=== Records supplied ===

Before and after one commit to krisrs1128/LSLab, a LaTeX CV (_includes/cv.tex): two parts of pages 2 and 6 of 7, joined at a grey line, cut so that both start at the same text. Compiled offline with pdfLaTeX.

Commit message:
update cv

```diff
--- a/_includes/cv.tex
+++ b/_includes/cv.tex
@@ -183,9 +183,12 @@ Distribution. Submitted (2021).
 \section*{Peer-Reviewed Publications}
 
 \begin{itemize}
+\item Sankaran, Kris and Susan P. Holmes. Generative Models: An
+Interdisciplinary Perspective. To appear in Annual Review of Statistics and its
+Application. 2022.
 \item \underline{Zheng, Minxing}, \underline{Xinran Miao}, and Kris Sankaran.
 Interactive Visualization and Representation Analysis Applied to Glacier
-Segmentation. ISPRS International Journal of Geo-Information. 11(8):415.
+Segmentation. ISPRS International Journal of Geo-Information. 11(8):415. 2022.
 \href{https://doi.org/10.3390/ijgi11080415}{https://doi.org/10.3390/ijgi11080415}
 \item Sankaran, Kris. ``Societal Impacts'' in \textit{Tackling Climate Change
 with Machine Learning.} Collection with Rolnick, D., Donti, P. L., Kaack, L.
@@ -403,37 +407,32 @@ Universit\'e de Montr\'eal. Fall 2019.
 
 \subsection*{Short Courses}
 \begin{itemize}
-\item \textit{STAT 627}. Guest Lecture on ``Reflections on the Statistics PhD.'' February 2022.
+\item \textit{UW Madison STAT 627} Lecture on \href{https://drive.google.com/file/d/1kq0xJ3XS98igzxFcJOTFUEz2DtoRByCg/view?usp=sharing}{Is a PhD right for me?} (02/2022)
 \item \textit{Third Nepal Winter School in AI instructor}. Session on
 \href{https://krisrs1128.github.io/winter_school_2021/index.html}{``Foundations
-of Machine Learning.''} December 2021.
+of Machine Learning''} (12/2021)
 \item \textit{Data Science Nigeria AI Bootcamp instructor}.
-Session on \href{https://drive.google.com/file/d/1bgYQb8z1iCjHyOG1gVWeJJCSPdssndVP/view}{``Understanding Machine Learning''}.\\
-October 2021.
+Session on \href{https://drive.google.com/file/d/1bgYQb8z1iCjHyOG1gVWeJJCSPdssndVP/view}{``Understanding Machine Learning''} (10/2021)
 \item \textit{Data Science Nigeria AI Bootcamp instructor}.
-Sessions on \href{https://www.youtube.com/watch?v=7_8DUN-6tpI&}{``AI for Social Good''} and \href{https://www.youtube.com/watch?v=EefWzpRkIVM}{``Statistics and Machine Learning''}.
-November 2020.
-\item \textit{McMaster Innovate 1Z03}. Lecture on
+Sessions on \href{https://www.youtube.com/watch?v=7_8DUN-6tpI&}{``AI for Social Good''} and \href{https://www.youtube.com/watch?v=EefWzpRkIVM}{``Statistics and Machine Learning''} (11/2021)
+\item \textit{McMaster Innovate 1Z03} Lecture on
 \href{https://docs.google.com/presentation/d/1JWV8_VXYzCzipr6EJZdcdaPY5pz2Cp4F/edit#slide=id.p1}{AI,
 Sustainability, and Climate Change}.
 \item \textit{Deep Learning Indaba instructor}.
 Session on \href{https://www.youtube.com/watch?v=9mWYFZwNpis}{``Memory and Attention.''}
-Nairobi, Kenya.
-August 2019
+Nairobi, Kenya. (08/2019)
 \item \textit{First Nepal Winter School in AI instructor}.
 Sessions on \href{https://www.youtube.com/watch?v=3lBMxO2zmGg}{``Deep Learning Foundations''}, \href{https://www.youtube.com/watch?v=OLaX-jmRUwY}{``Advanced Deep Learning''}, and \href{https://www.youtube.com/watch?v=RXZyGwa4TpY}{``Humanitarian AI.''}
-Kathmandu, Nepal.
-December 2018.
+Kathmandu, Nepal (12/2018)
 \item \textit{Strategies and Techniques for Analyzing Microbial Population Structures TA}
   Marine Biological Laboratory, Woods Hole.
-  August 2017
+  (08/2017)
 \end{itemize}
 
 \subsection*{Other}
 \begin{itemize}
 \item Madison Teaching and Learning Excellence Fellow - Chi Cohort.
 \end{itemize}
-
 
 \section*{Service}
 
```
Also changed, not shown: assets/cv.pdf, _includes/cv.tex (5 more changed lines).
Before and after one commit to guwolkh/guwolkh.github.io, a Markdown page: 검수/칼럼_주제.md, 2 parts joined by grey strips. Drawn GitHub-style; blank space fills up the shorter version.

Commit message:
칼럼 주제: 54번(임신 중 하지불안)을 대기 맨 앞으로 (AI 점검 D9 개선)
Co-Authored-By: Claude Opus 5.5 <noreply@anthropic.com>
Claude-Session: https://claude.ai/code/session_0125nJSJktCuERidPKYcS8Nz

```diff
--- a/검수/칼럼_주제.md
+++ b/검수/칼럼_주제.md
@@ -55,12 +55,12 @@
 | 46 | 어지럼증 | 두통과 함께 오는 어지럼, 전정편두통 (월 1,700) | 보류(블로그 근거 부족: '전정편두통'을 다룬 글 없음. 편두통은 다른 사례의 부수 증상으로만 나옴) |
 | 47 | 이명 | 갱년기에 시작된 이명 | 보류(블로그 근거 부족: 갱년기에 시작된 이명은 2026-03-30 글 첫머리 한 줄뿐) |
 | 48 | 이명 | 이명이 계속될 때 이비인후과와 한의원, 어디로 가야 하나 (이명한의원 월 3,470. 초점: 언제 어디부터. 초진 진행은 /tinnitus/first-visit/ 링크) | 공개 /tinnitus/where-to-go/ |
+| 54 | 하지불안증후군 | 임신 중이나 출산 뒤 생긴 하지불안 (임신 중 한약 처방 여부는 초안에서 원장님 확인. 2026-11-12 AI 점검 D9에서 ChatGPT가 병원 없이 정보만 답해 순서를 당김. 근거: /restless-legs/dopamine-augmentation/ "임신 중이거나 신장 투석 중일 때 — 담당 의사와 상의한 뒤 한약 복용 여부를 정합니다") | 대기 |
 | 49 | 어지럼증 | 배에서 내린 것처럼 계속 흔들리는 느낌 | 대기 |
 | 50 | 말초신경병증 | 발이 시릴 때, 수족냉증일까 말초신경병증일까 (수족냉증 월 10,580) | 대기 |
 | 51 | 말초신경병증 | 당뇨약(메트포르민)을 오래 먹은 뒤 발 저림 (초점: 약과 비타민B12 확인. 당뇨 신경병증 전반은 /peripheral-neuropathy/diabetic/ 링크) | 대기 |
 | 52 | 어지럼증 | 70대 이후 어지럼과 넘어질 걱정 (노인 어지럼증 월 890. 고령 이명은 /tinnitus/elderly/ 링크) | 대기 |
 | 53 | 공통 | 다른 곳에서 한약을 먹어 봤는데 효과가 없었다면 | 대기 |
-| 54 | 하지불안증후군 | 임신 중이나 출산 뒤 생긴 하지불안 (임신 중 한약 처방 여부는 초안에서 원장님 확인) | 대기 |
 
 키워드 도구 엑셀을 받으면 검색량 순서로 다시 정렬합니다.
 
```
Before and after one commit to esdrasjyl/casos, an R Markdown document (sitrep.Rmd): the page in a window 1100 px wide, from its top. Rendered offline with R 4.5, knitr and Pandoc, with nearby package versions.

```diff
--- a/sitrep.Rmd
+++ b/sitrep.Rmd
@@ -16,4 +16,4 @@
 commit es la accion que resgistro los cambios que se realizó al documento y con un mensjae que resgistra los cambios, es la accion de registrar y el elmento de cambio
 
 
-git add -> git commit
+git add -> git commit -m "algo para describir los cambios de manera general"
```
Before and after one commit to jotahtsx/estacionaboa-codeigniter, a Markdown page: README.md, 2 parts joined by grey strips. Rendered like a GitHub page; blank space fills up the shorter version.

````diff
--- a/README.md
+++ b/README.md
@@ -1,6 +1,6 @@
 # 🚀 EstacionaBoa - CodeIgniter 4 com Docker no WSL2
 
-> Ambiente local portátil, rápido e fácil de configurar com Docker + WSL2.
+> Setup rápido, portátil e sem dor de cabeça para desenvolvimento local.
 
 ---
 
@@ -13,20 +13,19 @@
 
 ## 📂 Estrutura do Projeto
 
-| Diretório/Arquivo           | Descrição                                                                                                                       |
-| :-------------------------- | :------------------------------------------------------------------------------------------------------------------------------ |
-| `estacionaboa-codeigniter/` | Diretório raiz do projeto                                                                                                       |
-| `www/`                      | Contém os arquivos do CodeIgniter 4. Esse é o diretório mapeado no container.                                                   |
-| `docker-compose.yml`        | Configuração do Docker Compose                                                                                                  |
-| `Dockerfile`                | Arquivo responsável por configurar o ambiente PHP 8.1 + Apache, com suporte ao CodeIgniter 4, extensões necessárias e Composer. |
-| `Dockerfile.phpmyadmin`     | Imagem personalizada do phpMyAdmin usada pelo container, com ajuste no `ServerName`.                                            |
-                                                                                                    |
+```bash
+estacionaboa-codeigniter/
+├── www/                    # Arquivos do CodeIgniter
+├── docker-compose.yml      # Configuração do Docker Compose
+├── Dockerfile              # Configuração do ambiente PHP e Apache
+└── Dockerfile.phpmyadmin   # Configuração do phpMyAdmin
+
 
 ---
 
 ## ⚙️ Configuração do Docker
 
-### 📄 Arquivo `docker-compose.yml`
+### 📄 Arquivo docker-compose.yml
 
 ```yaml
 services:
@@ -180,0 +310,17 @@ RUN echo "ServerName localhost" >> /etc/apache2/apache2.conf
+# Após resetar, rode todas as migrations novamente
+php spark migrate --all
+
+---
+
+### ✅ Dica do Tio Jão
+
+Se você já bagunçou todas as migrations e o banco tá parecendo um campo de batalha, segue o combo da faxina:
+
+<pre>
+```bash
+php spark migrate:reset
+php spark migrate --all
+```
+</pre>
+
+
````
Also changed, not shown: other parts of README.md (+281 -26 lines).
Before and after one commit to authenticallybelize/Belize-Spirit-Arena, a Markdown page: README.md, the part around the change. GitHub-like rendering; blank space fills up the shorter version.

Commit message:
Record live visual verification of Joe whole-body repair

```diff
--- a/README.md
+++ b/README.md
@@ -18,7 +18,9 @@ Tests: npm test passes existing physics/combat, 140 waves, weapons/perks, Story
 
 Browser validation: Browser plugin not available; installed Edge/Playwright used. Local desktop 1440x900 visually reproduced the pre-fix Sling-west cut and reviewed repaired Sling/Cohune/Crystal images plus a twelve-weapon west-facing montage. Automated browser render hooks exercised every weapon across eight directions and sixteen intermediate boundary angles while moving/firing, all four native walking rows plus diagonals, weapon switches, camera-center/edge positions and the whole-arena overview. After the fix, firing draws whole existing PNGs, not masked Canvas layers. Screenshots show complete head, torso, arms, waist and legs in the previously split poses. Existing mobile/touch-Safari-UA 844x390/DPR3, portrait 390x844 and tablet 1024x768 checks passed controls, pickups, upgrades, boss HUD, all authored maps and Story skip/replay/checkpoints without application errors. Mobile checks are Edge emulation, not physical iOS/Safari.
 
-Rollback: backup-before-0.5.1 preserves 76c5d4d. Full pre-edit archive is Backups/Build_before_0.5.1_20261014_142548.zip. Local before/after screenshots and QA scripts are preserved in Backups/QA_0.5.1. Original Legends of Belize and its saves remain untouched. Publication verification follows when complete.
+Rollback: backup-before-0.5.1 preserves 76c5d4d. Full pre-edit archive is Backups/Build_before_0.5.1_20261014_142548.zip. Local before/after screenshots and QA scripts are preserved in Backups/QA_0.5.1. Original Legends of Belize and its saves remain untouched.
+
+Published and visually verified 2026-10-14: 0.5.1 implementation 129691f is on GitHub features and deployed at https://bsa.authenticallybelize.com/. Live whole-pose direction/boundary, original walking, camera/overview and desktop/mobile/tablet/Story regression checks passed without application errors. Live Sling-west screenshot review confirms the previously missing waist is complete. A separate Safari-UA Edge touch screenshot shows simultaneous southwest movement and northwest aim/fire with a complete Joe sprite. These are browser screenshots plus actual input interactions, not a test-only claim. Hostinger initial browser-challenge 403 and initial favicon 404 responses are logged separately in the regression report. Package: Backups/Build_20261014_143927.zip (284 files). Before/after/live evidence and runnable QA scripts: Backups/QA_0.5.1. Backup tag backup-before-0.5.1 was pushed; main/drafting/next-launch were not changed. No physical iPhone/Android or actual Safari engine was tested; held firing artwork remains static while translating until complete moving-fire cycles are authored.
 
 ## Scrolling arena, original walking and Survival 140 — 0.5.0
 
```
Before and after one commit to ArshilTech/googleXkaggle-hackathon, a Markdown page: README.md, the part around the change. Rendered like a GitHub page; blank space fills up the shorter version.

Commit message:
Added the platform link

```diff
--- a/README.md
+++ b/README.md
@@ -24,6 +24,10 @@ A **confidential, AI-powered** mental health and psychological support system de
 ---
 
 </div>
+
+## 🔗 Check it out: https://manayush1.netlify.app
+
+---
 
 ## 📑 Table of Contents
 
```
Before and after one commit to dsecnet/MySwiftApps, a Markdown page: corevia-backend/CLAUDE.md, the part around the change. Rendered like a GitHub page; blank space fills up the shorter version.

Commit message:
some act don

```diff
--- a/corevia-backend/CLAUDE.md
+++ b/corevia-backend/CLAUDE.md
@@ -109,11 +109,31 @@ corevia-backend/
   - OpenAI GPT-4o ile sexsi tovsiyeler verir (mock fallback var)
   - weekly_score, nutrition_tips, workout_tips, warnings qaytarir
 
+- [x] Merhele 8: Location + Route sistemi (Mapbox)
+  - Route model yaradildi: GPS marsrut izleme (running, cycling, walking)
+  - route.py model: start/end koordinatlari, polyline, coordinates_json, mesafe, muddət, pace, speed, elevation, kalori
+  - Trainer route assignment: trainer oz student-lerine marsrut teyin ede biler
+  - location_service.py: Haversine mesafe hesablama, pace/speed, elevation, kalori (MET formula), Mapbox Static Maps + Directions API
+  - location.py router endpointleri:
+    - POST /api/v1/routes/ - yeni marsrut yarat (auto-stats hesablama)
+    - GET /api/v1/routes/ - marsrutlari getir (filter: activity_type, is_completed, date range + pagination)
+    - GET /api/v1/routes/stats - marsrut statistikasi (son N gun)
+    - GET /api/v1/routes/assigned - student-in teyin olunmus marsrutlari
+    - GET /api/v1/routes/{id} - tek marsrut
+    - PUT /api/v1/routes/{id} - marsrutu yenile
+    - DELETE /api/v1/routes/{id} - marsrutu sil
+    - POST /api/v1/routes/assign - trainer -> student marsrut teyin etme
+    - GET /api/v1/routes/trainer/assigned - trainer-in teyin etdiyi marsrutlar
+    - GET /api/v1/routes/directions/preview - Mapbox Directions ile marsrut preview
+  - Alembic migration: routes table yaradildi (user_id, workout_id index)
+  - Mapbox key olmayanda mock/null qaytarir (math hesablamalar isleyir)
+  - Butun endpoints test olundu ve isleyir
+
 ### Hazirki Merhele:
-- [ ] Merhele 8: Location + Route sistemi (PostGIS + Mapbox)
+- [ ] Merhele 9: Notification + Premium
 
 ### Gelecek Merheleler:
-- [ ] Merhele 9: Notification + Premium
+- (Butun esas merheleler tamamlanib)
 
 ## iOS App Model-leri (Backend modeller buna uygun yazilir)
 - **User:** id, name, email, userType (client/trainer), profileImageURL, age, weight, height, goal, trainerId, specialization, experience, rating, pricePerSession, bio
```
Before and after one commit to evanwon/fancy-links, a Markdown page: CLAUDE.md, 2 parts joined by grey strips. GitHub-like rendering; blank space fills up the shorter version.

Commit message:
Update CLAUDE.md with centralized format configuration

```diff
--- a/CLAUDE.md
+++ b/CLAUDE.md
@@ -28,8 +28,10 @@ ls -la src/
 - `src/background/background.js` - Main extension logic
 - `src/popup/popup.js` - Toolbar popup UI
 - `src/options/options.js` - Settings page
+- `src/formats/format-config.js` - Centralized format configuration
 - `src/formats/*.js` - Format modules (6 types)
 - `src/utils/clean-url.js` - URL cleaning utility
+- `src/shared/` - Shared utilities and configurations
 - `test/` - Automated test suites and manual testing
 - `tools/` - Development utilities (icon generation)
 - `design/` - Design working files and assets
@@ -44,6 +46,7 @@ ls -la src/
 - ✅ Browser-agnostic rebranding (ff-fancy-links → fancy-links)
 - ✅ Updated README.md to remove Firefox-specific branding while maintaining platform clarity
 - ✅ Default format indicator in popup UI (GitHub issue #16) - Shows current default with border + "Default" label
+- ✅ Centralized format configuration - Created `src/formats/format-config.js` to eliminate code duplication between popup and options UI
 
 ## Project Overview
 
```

===

Directions for this task » Where does "routes" appear in the records above? Copy each line that holds it.

Response box »
+    - POST /api/v1/routes/ - yeni marsrut yarat (auto-stats hesablama)
+    - GET /api/v1/routes/ - marsrutlari getir (filter: activity_type, is_completed, date range + pagination)
+    - GET /api/v1/routes/stats - marsrut statistikasi (son N gun)
+    - GET /api/v1/routes/assigned - student-in teyin olunmus marsrutlari
+    - GET /api/v1/routes/{id} - tek marsrut
+    - PUT /api/v1/routes/{id} - marsrutu yenile
+    - DELETE /api/v1/routes/{id} - marsrutu sil
+    - POST /api/v1/routes/assign - trainer -> student marsrut teyin etme
+    - GET /api/v1/routes/trainer/assigned - trainer-in teyin etdiyi marsrutlar
+    - GET /api/v1/routes/directions/preview - Mapbox Directions ile marsrut preview
+  - Alembic migration: routes table yaradildi (user_id, workout_id index)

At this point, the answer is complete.